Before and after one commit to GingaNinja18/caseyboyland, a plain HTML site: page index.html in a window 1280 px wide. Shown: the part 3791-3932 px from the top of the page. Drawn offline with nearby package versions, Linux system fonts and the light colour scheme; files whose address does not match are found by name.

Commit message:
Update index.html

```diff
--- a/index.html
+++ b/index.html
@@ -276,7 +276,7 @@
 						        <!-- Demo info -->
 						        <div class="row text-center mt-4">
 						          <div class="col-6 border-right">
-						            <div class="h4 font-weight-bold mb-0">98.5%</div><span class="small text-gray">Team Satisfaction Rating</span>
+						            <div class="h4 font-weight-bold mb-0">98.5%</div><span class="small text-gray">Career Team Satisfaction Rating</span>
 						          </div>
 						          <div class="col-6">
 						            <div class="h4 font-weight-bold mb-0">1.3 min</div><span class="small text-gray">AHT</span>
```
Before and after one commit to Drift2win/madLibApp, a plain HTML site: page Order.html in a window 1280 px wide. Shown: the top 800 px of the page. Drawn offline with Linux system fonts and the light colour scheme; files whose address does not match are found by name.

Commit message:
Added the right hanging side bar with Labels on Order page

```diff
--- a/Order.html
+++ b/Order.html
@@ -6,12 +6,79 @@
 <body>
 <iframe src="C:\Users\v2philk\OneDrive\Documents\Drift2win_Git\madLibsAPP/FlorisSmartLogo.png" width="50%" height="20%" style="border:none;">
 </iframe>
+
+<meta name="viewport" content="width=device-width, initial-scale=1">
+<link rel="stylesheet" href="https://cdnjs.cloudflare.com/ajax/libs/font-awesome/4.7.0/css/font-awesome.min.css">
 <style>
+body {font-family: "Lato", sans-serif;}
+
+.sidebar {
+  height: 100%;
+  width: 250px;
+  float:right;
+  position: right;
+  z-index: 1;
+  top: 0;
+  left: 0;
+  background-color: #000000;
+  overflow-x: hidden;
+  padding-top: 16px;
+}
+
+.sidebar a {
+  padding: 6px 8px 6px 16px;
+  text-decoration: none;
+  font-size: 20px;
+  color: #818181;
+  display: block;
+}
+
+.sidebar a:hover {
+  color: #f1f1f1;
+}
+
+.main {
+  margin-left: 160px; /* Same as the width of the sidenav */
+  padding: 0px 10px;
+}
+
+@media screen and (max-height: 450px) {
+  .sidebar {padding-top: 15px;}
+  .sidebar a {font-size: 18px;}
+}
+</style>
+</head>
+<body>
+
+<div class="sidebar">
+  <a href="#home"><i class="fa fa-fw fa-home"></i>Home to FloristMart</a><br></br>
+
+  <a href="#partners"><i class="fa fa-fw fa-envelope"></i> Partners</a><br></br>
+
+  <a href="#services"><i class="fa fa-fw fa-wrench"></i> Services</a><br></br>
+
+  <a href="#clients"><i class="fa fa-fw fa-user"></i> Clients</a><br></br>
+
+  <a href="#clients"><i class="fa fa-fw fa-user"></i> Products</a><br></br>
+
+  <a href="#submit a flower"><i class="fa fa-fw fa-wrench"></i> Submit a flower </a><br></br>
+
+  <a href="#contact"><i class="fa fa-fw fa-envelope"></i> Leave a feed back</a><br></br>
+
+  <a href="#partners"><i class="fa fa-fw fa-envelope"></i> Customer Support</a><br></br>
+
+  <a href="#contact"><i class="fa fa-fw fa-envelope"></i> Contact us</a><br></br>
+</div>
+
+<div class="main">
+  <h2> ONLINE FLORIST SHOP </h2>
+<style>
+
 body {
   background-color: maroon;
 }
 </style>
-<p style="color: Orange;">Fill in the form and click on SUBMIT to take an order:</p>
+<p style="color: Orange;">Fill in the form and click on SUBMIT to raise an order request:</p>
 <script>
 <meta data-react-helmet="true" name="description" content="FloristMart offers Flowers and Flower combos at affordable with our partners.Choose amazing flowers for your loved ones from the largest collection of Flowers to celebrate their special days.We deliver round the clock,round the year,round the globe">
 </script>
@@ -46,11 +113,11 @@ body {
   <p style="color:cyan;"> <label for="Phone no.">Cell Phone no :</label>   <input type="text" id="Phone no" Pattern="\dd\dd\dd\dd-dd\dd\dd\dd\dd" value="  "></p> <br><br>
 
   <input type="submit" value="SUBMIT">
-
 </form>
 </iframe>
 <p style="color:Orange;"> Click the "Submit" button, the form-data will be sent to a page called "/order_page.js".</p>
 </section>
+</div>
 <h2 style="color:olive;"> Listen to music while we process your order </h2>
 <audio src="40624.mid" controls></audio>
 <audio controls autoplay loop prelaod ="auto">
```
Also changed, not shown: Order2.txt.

### Task to carry out
Going through the entries above, show each line that contains "form".

### Exercise solution
-<p style="color: Orange;">Fill in the form and click on SUBMIT to take an order:</p>
+<p style="color: Orange;">Fill in the form and click on SUBMIT to raise an order request:</p>
 </form>
 <p style="color:Orange;"> Click the "Submit" button, the form-data will be sent to a page called "/order_page.js".</p>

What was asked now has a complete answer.